Adirondack Park Invasive Plant Program

One of the individuals who has led efforts to combat invasive species in New York is leaving to take a position at the Department of Interior. Adirondack Park Invasive Plant Program Director Hilary Smith will become the federal agency’s invasive species coordinator. She spoke with WAMC’s North Country Bureau Chief Pat Bradley about her decision to leave the Adirondacks.

Adirondack Park Invasive Plant Program

The head of the Adirondack Park Invasive Plant Program is leaving to take a high-level job at the Department of the Interior.

Emily DeBolt/Lake George Association

New regulations have gone into effect in New York State requiring boats at DEC boat launches be clear of any plant or animal matter before entering the water. As those rules go into effect, legislation is pending in Albany that would make such “clean, drain and dry” regulations applicable at all boat launches.

Emily DeBolt/Lake George Association

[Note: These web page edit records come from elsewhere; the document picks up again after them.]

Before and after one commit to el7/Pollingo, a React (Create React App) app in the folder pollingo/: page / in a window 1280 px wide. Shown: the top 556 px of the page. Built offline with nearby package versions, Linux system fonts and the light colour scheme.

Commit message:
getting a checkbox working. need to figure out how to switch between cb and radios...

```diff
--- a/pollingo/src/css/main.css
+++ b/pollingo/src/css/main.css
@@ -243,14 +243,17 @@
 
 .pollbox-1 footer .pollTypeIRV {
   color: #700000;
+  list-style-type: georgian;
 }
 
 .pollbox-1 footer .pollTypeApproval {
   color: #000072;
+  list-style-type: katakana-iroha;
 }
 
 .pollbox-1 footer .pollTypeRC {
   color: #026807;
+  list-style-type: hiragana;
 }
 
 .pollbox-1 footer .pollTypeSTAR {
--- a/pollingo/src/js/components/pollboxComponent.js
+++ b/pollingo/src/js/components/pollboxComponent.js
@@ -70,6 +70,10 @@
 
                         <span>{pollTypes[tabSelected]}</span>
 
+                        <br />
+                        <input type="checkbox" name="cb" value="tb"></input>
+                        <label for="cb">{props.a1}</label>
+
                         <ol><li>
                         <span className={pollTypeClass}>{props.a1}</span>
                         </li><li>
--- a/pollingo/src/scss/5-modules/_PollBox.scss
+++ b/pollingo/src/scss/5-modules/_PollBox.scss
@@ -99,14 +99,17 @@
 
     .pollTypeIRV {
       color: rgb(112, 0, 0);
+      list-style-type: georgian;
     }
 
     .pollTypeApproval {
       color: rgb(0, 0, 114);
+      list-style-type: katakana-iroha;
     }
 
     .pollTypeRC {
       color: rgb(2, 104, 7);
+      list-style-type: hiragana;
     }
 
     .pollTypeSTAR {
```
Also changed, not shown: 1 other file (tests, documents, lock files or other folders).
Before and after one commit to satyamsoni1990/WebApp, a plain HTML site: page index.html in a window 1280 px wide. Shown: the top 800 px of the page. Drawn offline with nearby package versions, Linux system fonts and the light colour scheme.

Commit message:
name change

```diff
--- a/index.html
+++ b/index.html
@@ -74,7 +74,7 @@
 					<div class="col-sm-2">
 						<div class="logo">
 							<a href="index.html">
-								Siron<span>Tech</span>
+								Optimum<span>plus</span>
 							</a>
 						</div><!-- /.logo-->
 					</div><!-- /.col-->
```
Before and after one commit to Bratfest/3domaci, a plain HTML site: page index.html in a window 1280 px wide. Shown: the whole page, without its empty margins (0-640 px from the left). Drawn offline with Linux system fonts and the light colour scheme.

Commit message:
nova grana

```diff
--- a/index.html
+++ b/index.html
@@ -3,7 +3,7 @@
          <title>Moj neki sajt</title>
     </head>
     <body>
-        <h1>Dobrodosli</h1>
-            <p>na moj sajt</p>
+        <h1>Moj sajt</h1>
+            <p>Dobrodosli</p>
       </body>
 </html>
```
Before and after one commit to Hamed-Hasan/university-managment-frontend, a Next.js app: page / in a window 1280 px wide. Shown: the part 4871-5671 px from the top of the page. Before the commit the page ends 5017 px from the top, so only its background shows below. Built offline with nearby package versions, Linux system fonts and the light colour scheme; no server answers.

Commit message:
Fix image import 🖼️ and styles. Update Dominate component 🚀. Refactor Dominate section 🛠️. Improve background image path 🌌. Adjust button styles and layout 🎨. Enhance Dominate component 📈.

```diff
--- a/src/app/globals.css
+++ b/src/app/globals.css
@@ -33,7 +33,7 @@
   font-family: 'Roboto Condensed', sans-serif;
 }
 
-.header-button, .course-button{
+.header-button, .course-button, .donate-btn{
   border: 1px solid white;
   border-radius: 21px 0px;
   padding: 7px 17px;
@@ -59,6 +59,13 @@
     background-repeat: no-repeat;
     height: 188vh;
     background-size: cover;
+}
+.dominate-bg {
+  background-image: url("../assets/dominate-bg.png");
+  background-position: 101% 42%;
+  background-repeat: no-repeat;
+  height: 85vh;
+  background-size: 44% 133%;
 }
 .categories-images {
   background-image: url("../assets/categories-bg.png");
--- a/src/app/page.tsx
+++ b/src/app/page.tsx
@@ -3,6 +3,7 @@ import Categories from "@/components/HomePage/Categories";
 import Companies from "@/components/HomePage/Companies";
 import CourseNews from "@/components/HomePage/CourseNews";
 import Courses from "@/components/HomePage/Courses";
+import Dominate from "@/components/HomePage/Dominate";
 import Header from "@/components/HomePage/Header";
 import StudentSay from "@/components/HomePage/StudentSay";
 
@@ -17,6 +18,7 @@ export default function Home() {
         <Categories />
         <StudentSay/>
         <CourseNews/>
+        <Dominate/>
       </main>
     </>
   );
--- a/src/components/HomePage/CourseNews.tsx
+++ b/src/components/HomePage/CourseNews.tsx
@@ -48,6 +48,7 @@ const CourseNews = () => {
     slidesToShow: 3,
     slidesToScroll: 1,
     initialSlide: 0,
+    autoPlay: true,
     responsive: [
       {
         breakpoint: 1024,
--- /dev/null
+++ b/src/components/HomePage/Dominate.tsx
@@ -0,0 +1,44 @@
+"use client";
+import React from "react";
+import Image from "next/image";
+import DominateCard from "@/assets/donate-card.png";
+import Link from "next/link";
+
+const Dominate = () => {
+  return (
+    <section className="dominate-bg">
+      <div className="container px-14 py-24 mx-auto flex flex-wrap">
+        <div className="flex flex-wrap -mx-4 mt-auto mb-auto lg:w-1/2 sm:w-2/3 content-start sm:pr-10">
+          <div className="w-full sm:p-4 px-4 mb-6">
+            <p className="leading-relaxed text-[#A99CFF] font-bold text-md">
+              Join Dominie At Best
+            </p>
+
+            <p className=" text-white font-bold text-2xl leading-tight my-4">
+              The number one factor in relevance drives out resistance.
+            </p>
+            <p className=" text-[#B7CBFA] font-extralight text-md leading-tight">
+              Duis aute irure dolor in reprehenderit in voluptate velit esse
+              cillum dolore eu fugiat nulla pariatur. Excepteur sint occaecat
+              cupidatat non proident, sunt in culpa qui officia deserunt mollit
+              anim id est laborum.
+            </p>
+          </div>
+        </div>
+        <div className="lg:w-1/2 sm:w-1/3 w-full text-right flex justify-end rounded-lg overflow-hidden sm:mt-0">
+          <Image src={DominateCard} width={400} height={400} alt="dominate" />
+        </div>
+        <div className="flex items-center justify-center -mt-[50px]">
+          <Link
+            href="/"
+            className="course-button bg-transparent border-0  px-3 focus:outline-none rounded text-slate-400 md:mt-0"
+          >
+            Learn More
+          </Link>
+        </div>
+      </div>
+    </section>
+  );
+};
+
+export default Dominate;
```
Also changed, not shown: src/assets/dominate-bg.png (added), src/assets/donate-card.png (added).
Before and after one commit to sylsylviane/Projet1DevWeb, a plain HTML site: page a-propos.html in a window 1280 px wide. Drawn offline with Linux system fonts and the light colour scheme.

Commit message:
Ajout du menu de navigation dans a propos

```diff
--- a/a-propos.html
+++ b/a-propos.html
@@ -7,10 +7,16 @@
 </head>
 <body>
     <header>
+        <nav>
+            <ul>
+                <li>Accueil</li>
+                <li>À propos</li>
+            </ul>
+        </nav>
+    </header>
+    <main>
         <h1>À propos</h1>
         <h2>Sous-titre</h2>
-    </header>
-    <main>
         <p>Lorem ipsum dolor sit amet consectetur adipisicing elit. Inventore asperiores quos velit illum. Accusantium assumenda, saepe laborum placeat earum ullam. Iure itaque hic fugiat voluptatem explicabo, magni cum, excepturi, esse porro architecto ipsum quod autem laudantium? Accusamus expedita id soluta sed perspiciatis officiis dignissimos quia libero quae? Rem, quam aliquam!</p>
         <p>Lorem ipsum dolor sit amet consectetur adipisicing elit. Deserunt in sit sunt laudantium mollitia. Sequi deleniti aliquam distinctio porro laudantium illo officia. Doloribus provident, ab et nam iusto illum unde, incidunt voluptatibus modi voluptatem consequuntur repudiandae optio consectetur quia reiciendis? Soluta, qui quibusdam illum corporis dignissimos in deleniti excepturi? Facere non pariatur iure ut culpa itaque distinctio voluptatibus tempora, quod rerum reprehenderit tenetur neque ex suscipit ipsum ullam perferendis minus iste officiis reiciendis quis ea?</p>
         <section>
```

Groups working to control the spread of aquatic invasive species in New York and Vermont are planning training sessions to identify the animals in hopes of protecting the region’s waters.

Adirondack Park Invasive Plant Program

Two organizations in the region have received national awards for their work to control and prevent the spread of invasive species.